### WHAT IS REQUIRED
Using the data below, copy out all lines with the word "inproceedings".
START SOURCE MATERIAL
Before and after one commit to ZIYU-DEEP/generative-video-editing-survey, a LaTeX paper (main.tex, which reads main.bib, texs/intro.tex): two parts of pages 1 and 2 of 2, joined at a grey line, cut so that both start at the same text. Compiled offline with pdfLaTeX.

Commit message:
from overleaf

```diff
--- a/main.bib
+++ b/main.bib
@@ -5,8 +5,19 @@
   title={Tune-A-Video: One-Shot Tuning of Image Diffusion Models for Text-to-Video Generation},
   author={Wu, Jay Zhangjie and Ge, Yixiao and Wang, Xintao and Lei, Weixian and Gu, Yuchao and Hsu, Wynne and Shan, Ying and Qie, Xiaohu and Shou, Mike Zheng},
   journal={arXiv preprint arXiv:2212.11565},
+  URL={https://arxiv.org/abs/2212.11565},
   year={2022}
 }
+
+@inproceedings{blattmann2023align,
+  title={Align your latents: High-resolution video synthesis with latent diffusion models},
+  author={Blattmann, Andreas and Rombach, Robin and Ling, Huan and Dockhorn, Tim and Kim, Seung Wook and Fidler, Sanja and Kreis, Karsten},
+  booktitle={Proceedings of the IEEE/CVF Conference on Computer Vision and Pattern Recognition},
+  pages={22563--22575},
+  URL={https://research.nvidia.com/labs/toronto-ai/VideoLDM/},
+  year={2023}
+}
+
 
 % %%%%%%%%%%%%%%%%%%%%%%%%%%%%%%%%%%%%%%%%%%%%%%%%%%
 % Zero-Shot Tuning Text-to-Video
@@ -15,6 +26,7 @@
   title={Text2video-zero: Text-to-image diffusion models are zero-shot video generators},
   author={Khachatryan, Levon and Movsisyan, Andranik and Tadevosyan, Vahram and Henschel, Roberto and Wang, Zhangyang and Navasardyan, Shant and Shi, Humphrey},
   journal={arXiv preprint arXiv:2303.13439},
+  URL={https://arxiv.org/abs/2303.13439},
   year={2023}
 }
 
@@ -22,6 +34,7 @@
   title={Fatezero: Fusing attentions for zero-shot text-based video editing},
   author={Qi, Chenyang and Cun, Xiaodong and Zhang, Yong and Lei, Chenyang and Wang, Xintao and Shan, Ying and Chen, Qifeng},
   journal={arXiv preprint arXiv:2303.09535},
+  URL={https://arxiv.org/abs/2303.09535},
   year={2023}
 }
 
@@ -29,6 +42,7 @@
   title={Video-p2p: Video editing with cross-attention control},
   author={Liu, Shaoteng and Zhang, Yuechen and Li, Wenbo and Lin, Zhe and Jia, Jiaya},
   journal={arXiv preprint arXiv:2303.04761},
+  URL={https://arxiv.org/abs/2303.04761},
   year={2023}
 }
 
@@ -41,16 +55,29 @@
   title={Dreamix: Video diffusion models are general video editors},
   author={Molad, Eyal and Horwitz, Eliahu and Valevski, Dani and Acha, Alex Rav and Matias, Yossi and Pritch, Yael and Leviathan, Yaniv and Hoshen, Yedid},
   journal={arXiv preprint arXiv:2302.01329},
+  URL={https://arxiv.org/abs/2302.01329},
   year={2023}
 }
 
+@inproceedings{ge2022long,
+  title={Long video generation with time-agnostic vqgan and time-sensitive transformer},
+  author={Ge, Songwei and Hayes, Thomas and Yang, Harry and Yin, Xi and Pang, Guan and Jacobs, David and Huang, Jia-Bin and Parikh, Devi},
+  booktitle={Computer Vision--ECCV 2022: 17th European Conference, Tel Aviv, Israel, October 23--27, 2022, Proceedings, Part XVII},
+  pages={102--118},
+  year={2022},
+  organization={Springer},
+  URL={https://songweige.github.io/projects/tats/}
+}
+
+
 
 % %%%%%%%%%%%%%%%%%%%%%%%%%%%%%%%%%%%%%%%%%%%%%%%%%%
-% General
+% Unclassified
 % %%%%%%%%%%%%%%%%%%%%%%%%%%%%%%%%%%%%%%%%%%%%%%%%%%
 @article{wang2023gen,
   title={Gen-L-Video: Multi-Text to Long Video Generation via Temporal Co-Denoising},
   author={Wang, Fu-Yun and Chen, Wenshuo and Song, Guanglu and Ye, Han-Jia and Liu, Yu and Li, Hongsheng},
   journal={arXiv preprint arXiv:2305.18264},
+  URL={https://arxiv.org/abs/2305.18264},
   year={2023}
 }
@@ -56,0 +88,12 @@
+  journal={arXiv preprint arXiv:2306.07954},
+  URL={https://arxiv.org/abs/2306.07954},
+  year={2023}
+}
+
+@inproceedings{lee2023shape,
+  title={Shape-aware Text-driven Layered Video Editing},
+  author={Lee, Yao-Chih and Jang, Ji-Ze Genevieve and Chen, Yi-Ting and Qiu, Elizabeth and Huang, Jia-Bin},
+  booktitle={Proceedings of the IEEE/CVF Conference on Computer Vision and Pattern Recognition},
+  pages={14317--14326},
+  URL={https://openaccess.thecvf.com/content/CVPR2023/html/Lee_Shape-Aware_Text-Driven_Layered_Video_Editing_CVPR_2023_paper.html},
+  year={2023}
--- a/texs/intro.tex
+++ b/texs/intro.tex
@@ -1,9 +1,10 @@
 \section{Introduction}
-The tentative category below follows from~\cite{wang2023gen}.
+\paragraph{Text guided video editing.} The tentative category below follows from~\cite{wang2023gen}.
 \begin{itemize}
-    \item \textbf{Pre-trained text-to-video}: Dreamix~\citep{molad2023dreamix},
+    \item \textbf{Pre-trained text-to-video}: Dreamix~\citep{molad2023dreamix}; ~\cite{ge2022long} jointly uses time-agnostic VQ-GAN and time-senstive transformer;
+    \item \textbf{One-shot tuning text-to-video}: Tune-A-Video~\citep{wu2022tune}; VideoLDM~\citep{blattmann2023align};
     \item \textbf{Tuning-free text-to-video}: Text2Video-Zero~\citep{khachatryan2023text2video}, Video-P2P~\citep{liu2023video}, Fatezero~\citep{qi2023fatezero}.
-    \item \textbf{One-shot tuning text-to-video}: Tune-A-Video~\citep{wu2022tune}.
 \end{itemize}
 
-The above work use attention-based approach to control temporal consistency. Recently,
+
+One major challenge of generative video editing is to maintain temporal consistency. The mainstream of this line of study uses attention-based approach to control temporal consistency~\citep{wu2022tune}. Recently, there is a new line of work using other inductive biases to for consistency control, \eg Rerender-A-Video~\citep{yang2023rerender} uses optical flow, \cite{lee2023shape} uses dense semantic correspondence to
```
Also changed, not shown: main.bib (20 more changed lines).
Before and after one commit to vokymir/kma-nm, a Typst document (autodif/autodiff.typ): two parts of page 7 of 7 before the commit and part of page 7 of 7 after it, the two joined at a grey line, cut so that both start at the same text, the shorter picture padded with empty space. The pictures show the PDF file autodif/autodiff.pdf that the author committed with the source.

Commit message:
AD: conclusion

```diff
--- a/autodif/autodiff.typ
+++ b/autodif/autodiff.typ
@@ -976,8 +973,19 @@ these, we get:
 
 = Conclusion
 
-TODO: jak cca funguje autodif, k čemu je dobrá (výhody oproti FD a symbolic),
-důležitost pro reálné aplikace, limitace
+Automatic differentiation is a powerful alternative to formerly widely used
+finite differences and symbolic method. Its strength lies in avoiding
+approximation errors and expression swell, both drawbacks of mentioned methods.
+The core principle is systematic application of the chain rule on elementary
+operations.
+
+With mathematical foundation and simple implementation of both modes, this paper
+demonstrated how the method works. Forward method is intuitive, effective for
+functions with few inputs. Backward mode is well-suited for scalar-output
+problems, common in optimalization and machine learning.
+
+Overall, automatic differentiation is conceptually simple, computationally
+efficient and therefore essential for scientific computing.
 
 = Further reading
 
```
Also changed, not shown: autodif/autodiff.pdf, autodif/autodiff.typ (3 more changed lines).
END SOURCE MATERIAL
### WRITTEN SOLUTION
+@inproceedings{blattmann2023align,
+@inproceedings{ge2022long,
+@inproceedings{lee2023shape,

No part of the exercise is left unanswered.